Over the months I notice his look evolve. All summer, that first summer, he wore a blue t-shirt, the same blue t-shirt. It got looser and darker as the summer passed by. His skin grew more leathery. Most days, after that summer, he started wearing a baseball cap. His look morphed. Through the autumn and winter he was a familiar sight. Sitting on a milk crate, cardboard sign in hand. Waving at cars as they pulled off the highway to get into Mexicantown.  We used to joke that it was a good panhandling technique, to wave like that. Back then most of the trucks that carried goods back and forth across the Ambassador Bridge had to haul through this intersection. Last stop until Canada. It’s a way to get rid of American money before border crossing.

Sometime in the winter, the International Bridge Company rerouted trucks to another exit. Every now and again you’ll get a lost trucker through the intersection, but it’s not the same. The Yorba boy’s blue t-shirt disappeared, replaced by a brown one that he’ll wear for the next six months. His hair, now seen only under a baseball cap, got long and scraggly, and he grew a beard. His once average build body positively lanky and one week he had a cast on his arm. Perhaps he got into a fight. Or maybe he fell, his bones brittle from the drugs he took.
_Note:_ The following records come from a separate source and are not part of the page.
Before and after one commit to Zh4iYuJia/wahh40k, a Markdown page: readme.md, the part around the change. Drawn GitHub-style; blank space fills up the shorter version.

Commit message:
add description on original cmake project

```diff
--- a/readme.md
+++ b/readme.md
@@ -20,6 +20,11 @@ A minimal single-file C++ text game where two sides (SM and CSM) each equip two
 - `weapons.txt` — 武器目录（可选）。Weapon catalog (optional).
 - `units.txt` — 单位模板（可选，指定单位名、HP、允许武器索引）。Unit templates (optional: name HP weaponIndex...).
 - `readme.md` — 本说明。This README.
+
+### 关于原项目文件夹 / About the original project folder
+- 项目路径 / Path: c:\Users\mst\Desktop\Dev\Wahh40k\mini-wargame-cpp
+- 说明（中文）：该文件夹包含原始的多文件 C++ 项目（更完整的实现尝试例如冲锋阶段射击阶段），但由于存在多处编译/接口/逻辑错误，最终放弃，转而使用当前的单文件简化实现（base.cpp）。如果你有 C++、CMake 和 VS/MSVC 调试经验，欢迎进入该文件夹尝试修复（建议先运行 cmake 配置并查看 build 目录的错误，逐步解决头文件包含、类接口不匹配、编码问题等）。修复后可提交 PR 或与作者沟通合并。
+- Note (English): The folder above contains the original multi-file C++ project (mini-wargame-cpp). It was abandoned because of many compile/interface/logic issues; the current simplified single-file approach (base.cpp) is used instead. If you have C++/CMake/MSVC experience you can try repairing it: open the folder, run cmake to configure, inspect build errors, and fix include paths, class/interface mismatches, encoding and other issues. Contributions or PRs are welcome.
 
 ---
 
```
Don’t come to the intersection of W. Vernor and I-75 expecting to see a Yorba boy between the hours of 10 a.m. and 2 p.m. During that time he takes his earnings and walks to the corner stores in my neighborhood. Maybe he’ll buy a grape soda at the one in Mexican Village, but sometimes he goes to Shaun’s. Or, he’ll go home to the Hotel Yorba for a nap. Or maybe that’s when he’s scoring his drugs. The ones when paired with poverty, exposure and truck fumes are making him skinny and weathered. A man who has aged more than a decade in a year.

These days I avoid that intersection. I have rerouted myself. Changed some habits, got a new routine. The Yorba boy still conducts trade there, looking more like Brad Pitt in Kalifornia every day. The folks living in the Hotel Yorba walk by my house every day, morning and night. Not long after moving here, we learned that the Department of Corrections used to drop returning citizens at the corner of W. Lafayette and Clark, just a block away. There’s a big parking lot in front of the Yorba, but it’s hardly ever full. Summertime when it’s extra hot, all its residents come out with their chairs and sit under trees that canopy the parking lot, hoping for some shade and respite.
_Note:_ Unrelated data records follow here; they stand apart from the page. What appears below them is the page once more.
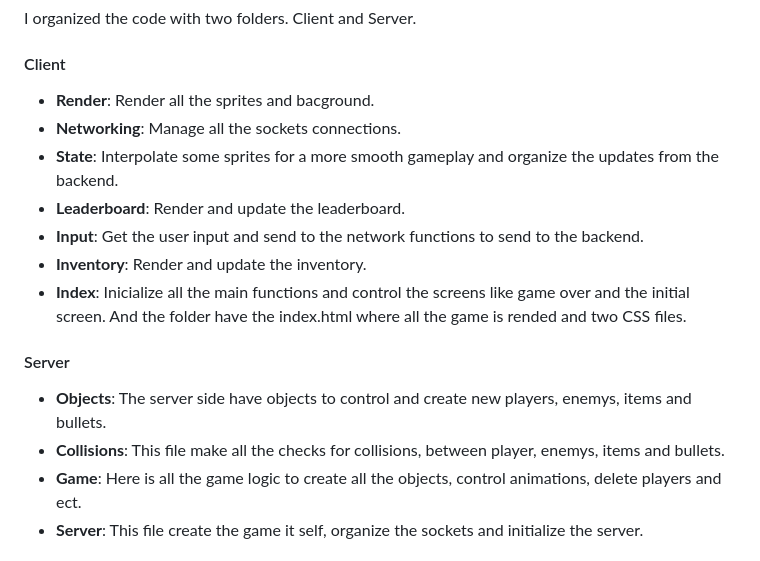
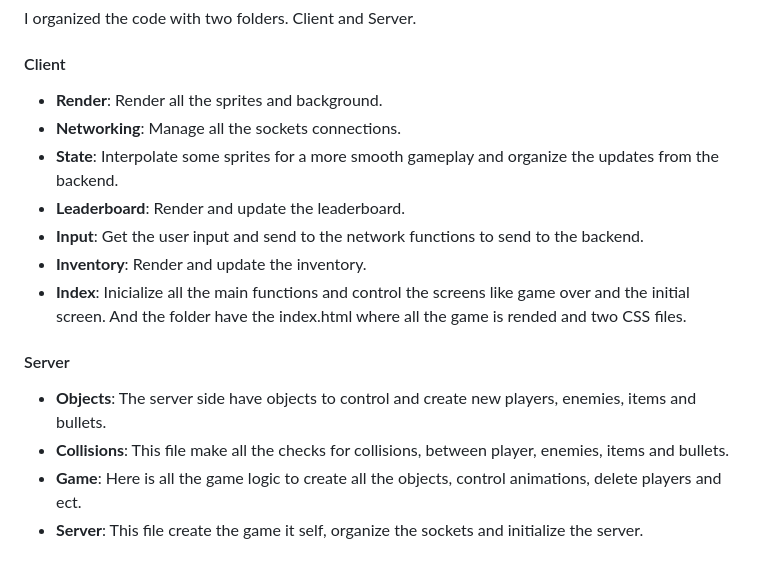
Before and after one commit to felipe-albuquerque-tavares/occulmist, a Markdown page: README.md, the part around the change. Drawn GitHub-style.

```diff
--- a/README.md
+++ b/README.md
@@ -39,7 +39,7 @@ The game code is organized into several modules:
 
 I organized the code with two folders. Client and Server.
 #### Client
-- **Render**: Render all the sprites and bacground.
+- **Render**: Render all the sprites and background.
 - **Networking**: Manage all the sockets connections.
 - **State**: Interpolate some sprites for a more smooth gameplay and organize the updates from the backend.
 - **Leaderboard**: Render and update the leaderboard.
@@ -50,8 +50,8 @@ And the folder have the index.html where all the game is rended and two CSS file
 
 
 #### Server
-- **Objects**: The server side have objects to control and create new players, enemys, items and bullets.
-- **Collisions**: This file make all the checks for collisions, between player, enemys, items and bullets.
+- **Objects**: The server side have objects to control and create new players, enemies, items and bullets.
+- **Collisions**: This file make all the checks for collisions, between player, enemies, items and bullets.
 - **Game**: Here is all the game logic to create all the objects, control animations, delete players and ect.
 - **Server**: This file create the game it self, organize the sockets and initialize the server.
 
```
I don’t like living so close to the Hotel Yorba but the folks there don’t really bother me either. I can tell the place used to be spiffy; a nice stop either before or after bridge crossing in the twenties and thirties. Before Detroit’s decline. The Ambassador Bridge, visible from our front yard, aging and blue with twinkling red letters spelling its name, punctuates southwest Detroit from the industrial Westside. Like an incomplete parenthesis, the bridge sets us aside and leaves us hanging. Even though it’s owned by one man – why should one man own a bridge between two countries – and deeply out of date, something like one quarter of Canadian-U.S. truck commerce crosses the bridge daily. I look at the trucks passing each other over there on the bridge and am seeing one billion dollars of goods passing overhead each day.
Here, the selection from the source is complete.